- [What the task asks]
Your response should be a copy of each line in the listing below that includes the word "geometry".

- [Records for the task]
________________

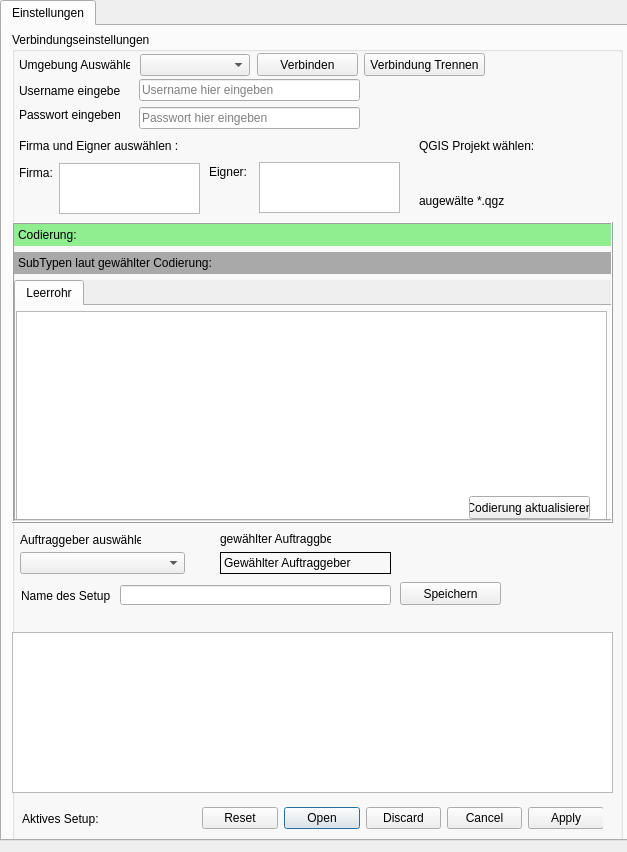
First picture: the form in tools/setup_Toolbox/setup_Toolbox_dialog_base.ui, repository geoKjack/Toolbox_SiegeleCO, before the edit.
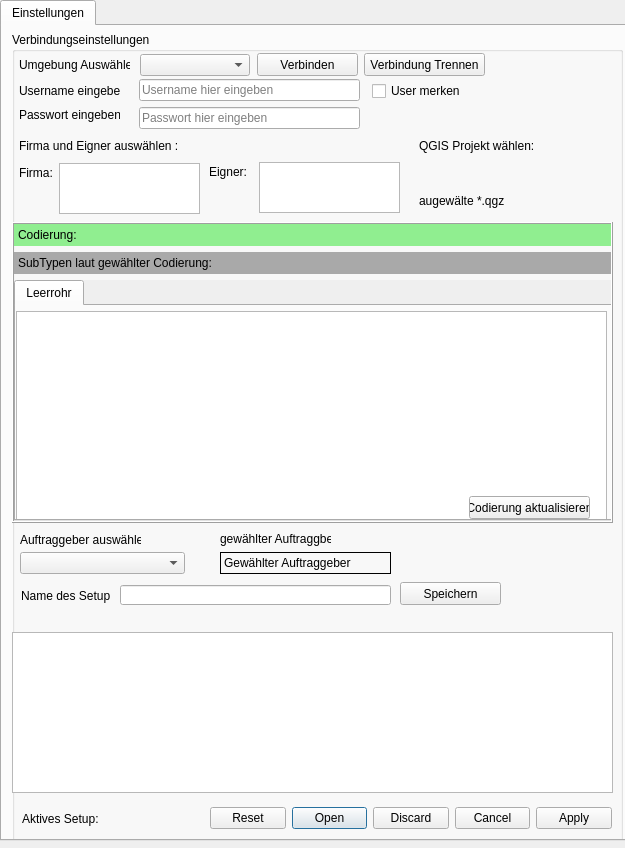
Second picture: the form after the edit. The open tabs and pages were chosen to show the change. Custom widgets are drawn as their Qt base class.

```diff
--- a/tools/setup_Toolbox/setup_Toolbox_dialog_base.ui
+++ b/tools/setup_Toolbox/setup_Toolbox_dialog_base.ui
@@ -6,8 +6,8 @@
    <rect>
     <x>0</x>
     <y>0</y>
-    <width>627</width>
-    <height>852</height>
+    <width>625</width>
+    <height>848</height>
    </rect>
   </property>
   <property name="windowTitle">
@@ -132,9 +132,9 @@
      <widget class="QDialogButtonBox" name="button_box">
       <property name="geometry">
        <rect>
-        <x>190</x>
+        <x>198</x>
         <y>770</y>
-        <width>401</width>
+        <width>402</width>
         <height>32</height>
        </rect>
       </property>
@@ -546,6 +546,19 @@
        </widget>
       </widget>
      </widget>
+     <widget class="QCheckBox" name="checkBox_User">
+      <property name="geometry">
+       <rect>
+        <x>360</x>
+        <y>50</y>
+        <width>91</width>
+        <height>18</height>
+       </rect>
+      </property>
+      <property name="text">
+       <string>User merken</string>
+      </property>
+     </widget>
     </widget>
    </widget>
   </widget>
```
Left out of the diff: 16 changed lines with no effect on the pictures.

________________

- [Problem solution]
       <property name="geometry">
+      <property name="geometry">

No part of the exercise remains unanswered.